Even now, with the internet at its heels, TV continues to be a wildly influential medium. And since pitching TV is a whole different beast from pitching print and web media, we have an all-star Broadcast team dedicated to getting our clients valuable screen time. For our second media spotlight, we decided to reach out to Supervising Producer of Access Hollywood and Access Hollywood Live and Ryan Patterson for tips on how to get your brand featured on a show like Access Hollywood. Read on for the veteran producer’s pitching pointers.

Remember when people used to actually pick up the phone and call you to pitch a story? I don’t either! In this day and age, everything is on-line, which means an overloaded inbox for many. I myself get hundreds of emails a day and on a really busy day, that number of incoming emails can climb to over 1000. How do you cut through the clutter to make sure your pitch gets heard? Having good, solid relationships is a great start, of course. We love working with publicists, firms and agencies that we have a history with, good relationships with, and that we trust. Being organized and ahead of the curve is crucial, as well.

Here are a few other easy ways to stand out from the cluttered inbox crowd.

We all love clever, creative writing, myself included. But, I don’t have time to read through a lengthy, wordy pitch and I’m sure I’m not alone. My humble advice: Get right to the point. Then, put all those basic things you learned in school to work for you. WHAT are you pitching? WHO are you pitching? WHERE and WHEN will the shoot or event take place? WHY is this product or person being pitched? Sounds obvious, but I can’t tell you how many times I am scrolling down the page through paragraphs of copy, trying to get to what the heck is actually being pitched.
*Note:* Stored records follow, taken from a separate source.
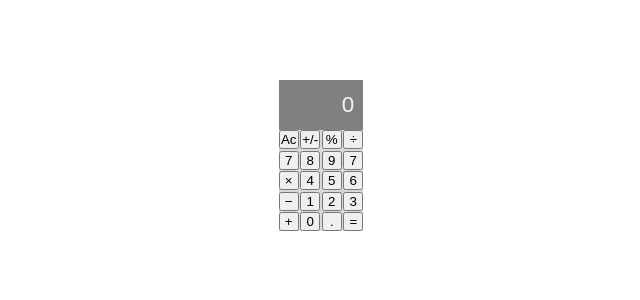
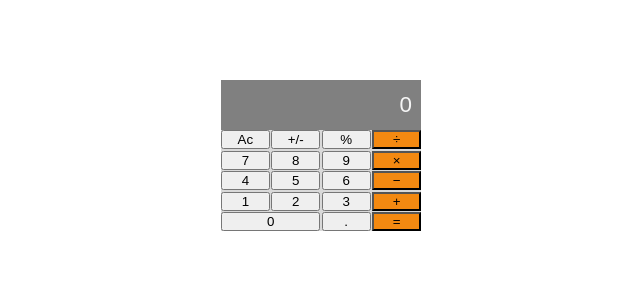
Before and after one commit to roshan-bajgain/math-magicians, a React (Create React App) app: page / in a window 1280 px wide. Shown: the top 300 px of the page, without its empty margins (319-959 px from the left). Built offline with nearby package versions, Linux system fonts and the light colour scheme.

Commit message:
Add hover property in css to the button

```diff
--- a/src/component/calculator.css
+++ b/src/component/calculator.css
@@ -1,5 +1,5 @@
 .container {
-    width: fit-content;
+    width: 200px;
     font-size: 1rem;
     margin: 0 auto;
     margin-top: 10vh;
@@ -34,3 +34,20 @@
     padding: 1em;
     box-sizing: content-box;
 }
+
+button:hover {
+    background-color: whitesmoke;
+}
+
+button.orange:hover {
+    background-color: rgb(255, 176, 30);
+}
+
+.buttons .double {
+    grid-column: span 2;
+    width: 100%;
+  }
+
+  .buttons .orange {
+    background-color: rgb(243, 137, 17);
+  }
--- a/src/component/calculator.js
+++ b/src/component/calculator.js
@@ -21,7 +21,6 @@ class Calculator extends React.Component {
           <button type="button">7</button>
           <button type="button">8</button>
           <button type="button">9</button>
-          <button type="button">7</button>
           <button className="orange" type="button">&times;</button>
           <button type="button">4</button>
           <button type="button">5</button>
```
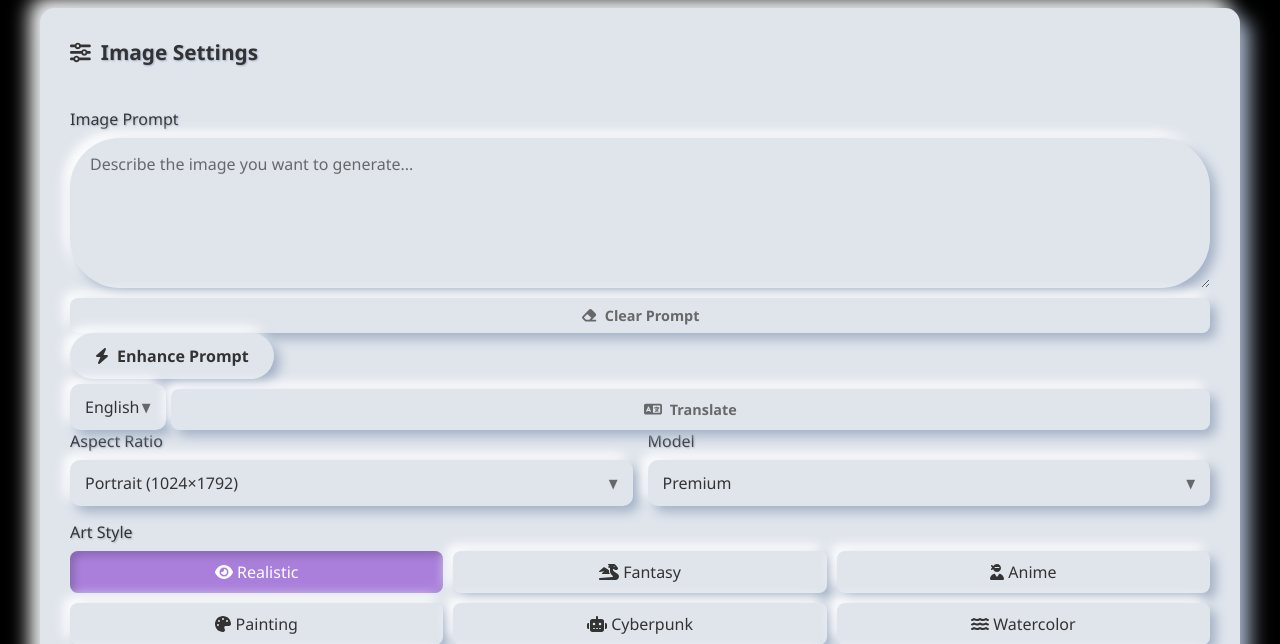
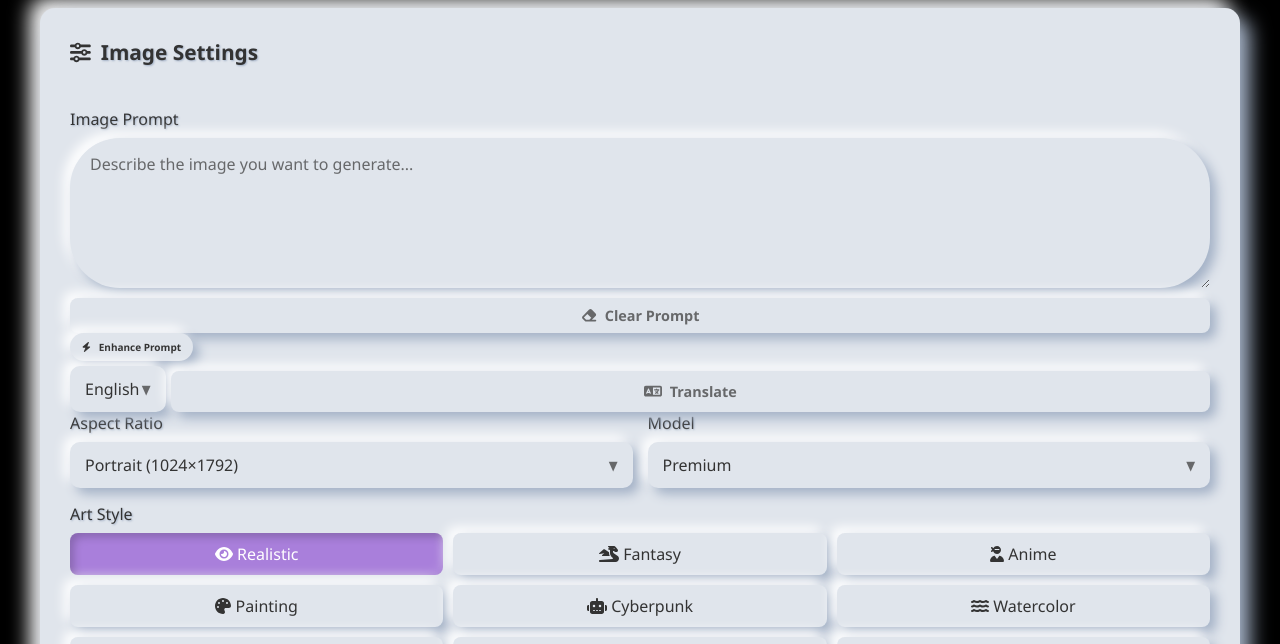
Before and after one commit to ray23-bit/Demo2, a plain HTML site: page index.html in a window 1280 px wide. Shown: the part 122-766 px from the top of the page. Drawn offline with Linux system fonts and the light colour scheme.

Commit message:
Update enhance-prompt.css
Update enhance-prompt.css

```diff
--- a/enhance-prompt.css
+++ b/enhance-prompt.css
@@ -151,6 +151,11 @@
   transition: all 0.2s ease;
 }
 
+button.enhance-btn {
+  padding: 7px 12px !important;
+  font-size: 10px !important;
+}
+
 .enhance-btn:hover {
   background-color: #8a55c5;
   transform: scale(1.03);
```
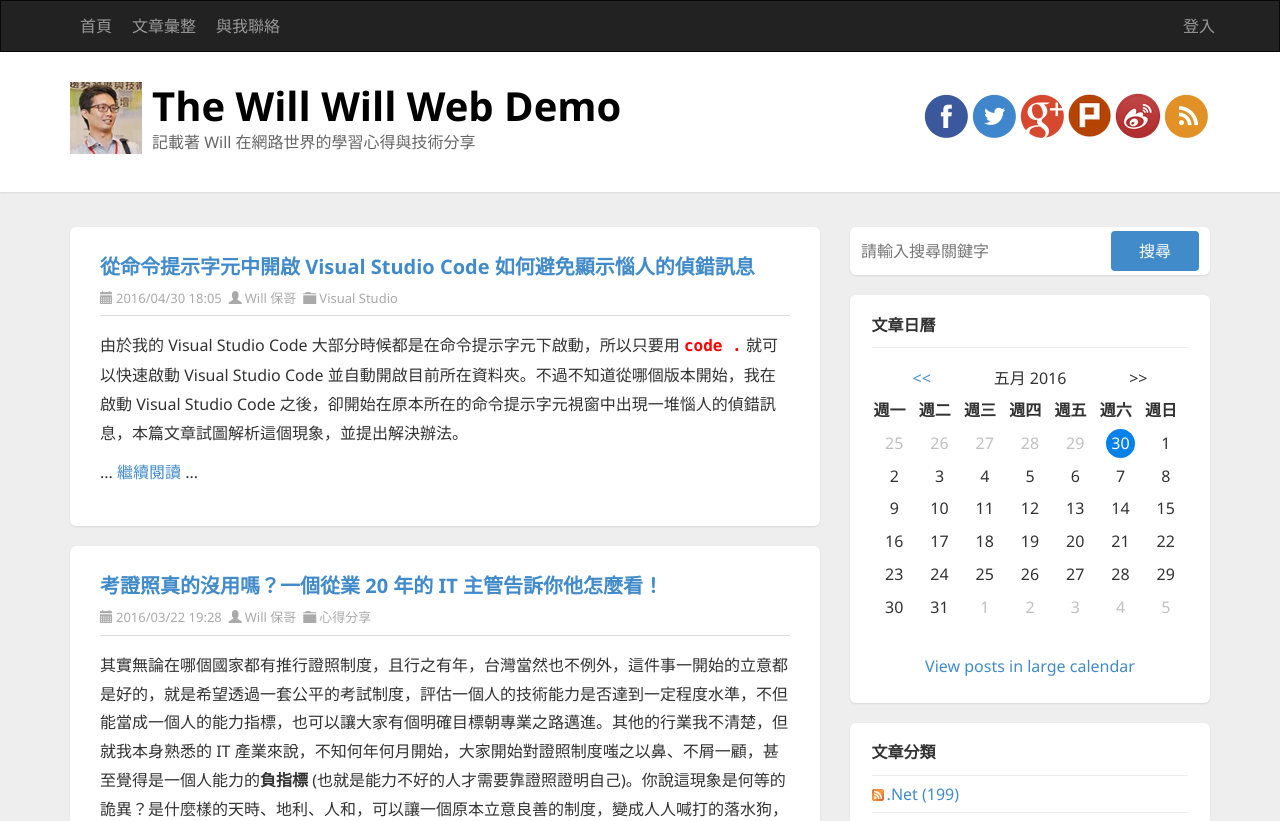
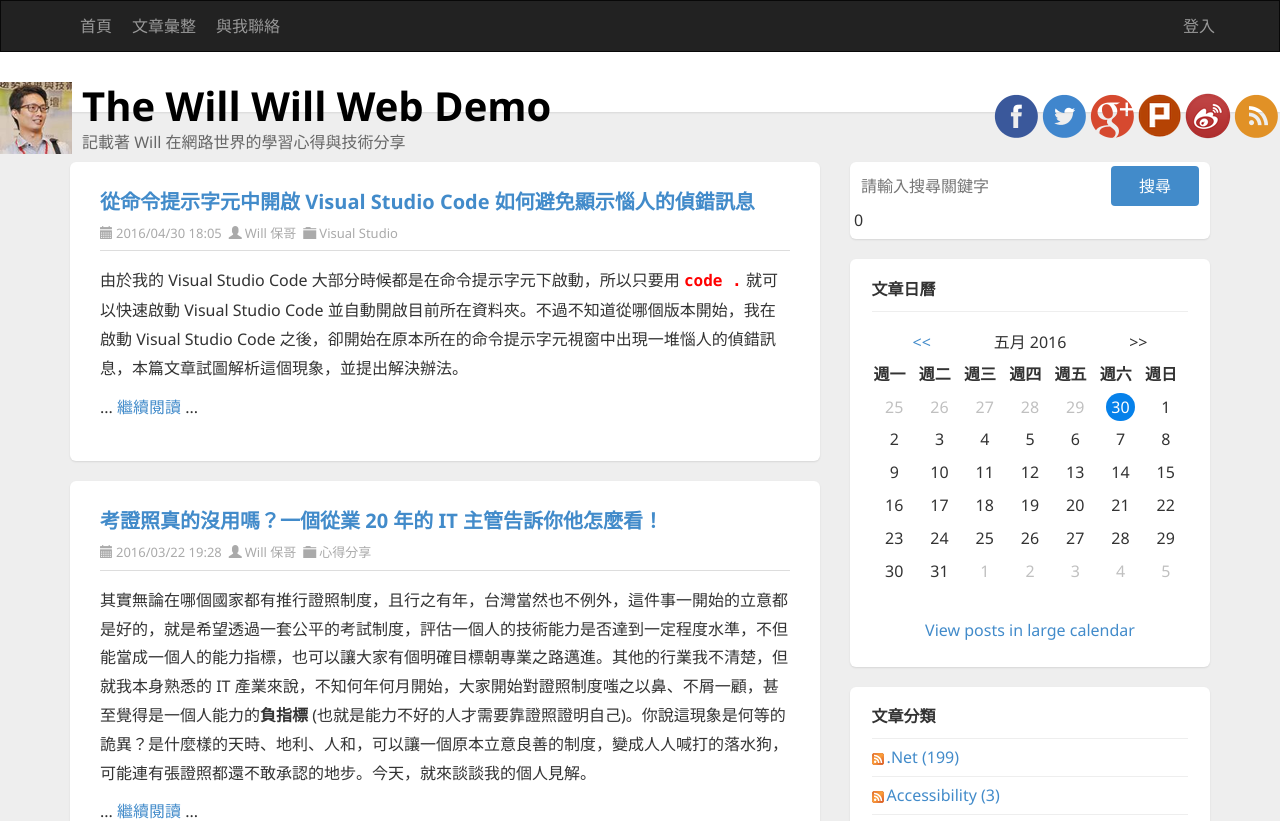
Before and after one commit to coolrare/DCT-112005, an Angular app: page / in a window 1280 px wide. Shown: the top 821 px of the page. Built offline with nearby package versions, Linux system fonts and the light colour scheme.

Commit message:
示範事件繫結 ( Event Binding )

```diff
--- a/src/app/app.component.html
+++ b/src/app/app.component.html
@@ -176,7 +176,8 @@
           <div class="widget-content">
             <div id="searchbox">
               <input type="text" placeholder="請輸入搜尋關鍵字" accesskey="s" />
-              <input type="button" value="搜尋" id="searchbutton" />
+              <input type="button" value="搜尋" id="searchbutton" (click)="search()" />
+              {{ counter }}
             </div>
           </div>
         </div>
--- a/src/app/app.component.ts
+++ b/src/app/app.component.ts
@@ -12,4 +12,10 @@ import { environment } from 'src/environments/environment';
 })
 export class AppComponent {
   title = environment.api;
+  counter = 0;
+
+  search() {
+    console.log('search');
+    this.counter++;
+  }
 }
--- a/src/app/header/header.component.html
+++ b/src/app/header/header.component.html
@@ -23,8 +23,7 @@
         </div>
       </div>
       <div class="title-wrapper">
-        <div class="container">
-
+        <div>
           <img src="/assets/images/logo.png" class="pull-left logo" alt="The Will Will Web">
 
           <hgroup class="pull-left">
--- a/src/app/header/header.component.ts
+++ b/src/app/header/header.component.ts
@@ -11,4 +11,5 @@ import { CommonModule } from '@angular/common';
 export class HeaderComponent {
   title = 'The Will Will Web Demo';
   url = 'http://blog.miniasp.com/';
+  data = { name: 'Mike'};
 }
```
There’s plenty of eye rolling when we all receive a mass pitch. We all talk to each other and know that five other people on the staff got the exact same pitch and it’s very frustrating. It may seem like it’s in your best interest to pitch as wide as possible, because someone might say yes to your pitch. But for us, it just creates more work as we end up sending to the correct person. It might sound counterintuitive, but just send to the appropriate person. We’ll love you even more for making our lives less complicated.

Everyone works on different time tables, so make sure you pitch accordingly. Magazines and print outlets are pitched several months out, but TV has an entirely different schedule. For us TV folks, getting Valentine’s Day pitches when it’s not even Thanksgiving, just get moved to the side and often forgotten about. That’s a complete waste of your time. TV is much more of a day-and-date machine without as much lead time as print, so just keep that in mind. When we get things too early, we get overwhelmed! On the flip side, when we get things too late for our deadline, that doesn’t work either because your client doesn’t make the show. So knowing each type of media’s timeline is a must.

TV and the online world are both about the latest news, the big story, what’s going on right this very second. Take advantage of that! We are looking for a news hook, so if a star stepped out last night with some sort of wardrobe malfunction, pitch your expert, who can tell viewers/readers how to avoid. And make sure your pitches are going to the right type of outlet. I can’t tell you how many pitches I get about local politicians, the military, or things like that that are clearly out of the realm of the Hollywood and pop culture things national shows like ours cover. Make sure your client/pitch is right for the appropriate media.

I can’t tell you how many (mass) email pitches I get that say, “If you are interested in this, please let me know.” Then, a day later, I get another email to “follow up” on the previous email. Now that’s two emails I’ve gotten, which amounts to twice the email clutter. If you don’t hear from me, then yes, as per your email that means I am not interested. If you are going to follow up anyway….a simple change in the wording is all you need. Try saying, “I will follow up with you to gauge your interest.” That way I know to answer you right away, so that I don’t have to deal with two emails and you don’t have to send me two emails. Less work for both of us. Also, give people a chance to respond before following up. I get pitches late in the afternoon and the follow up requests the following morning. Some days, that’s just not enough time to answer, especially if something isn’t urgent.

You want to make things as easy-as-pie for the person you are pitching. If they are having to do extra work just to pull a segment together, it makes them less likely to want to work with you again. You want to be their go-to person, so just make sure you have all your ducks in a row. I can’t tell you how many times people have “pitched” me a celeb or segment without a real pitch or angle at all and expected me to come up with the angle and all the details. I’m happy to work with you to craft a segment together, it’s collaboration after all, but that doesn’t mean I have the time to produce the segment myself.


To check out Ryan’s weekly column The Glam Slam please click here.

You can also reach out via twitter @rubyhollywood or @accesshollywood.